Supplemental Examination

Supplemental Examination was created under the America Invents Act (AIA) to provide the patent owner with a way in which to cure any issues that could subject the patent to an allegation of inequitable conduct. As such, any potential issue under any statute can be raised in a Supplemental Examination proceeding, such as patent eligible subject matter, novelty, non-obviousness, written description, enablement, definiteness, and double patenting. Information to be considered during a Supplemental Examination may include any information that the patent owner believes to be relevant to the patent, including patents and printed publications, prior sales, or public use. The standard for instituting a Supplemental Examination is similar to that of a Reexamination proceeding – the proceeding will be instituted if the USPTO determines that the information submitted raises “a substantial new question of patentability (SNQ).” Once instituted, the Supplemental Examination will proceed like a Reexamination of the patent, and therefore will be handled by an examiner. The USPTO filing fee for the initial request is about $4,400 (for any entity not entitled to discounted fees), with another USPTO fee of $12,100 due if the standard is met and the Reexamination is instituted. Thus, the Supplemental Examination proceeding is considerably less expensive than a Reexamination proceeding if the USPTO decides that no SNQ is raised (although the strength of the patent will still arguably be increased), but considerably more expensive if the USPTO decides that a SNQ is raised and therefore institutes the Reexamination.

Ex Parte Reexamination 

Ex Parte Reexamination allows any person (the patent owner, a competitor, or another interested party) to request reexamination of an issued patent at any time during the enforceability of the patent. The issues for consideration are limited to questions of novelty and obviousness, and the documents for consideration are limited to patents and printed publications. If the USPTO determines that the standard of “a substantial new question of patentability” is met, the patent will re-enter examination through the Central Reexamination Unit (CRU). The process is handled by an examiner in much the same manner as the initial examination process, and so the patent owner and the USPTO are the only parties involved (even if the Reexamination is requested by a third party). The USPTO filing fee is about $12,000 (for any entity not entitled to discounted fees).

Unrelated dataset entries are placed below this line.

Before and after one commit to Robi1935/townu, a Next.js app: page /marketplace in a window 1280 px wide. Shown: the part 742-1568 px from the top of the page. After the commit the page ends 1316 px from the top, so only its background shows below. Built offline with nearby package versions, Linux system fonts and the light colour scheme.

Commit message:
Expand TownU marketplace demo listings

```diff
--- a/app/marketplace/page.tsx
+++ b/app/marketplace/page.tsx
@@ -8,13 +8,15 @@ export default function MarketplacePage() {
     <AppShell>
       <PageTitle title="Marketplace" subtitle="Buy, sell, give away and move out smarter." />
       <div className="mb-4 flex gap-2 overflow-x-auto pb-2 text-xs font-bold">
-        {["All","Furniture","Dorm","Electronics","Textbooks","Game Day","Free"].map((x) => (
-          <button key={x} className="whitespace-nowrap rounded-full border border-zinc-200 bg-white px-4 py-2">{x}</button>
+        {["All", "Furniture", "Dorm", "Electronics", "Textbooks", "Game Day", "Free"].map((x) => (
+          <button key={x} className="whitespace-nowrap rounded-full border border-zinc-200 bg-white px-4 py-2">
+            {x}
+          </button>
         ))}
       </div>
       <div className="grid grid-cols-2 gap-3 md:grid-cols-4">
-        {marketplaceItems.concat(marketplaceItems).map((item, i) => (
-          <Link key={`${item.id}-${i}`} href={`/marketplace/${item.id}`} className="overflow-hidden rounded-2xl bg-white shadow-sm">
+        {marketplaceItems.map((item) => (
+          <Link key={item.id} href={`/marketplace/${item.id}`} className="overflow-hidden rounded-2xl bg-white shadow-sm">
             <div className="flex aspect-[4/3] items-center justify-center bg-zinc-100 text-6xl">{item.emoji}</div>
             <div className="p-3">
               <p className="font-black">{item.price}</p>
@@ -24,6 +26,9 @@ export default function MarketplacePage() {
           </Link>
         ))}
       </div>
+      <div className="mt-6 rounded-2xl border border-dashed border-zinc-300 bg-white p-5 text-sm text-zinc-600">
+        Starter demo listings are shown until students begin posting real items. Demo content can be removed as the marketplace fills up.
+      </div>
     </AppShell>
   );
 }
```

Reissue

Reissue proceedings are utilized when an issued patent, through error, is considered to be “wholly or partly inoperative or invalid.” Errors include issues such as claiming too much or too little, a defective specification, or a defective priority claim. This proceeding is available only to the patent owner, and must be accompanied by a special Declaration identifying at least one error upon which the patent owner is relying. This is the only procedure available by which the claim scope can be broadened, but any such broadening reissue application must be filed within 2 years of the issue date for the patent (and is also subject to other limitations such as no recapture of subject matter surrendered during initial prosecution). The patent owner must also agree to “surrender” the original patent, and so any patent emerging from a reissue procedure will be assigned a new “RE__” series number. The USPTO filing fee is about $3,000 (for any entity not entitled to discounted fees).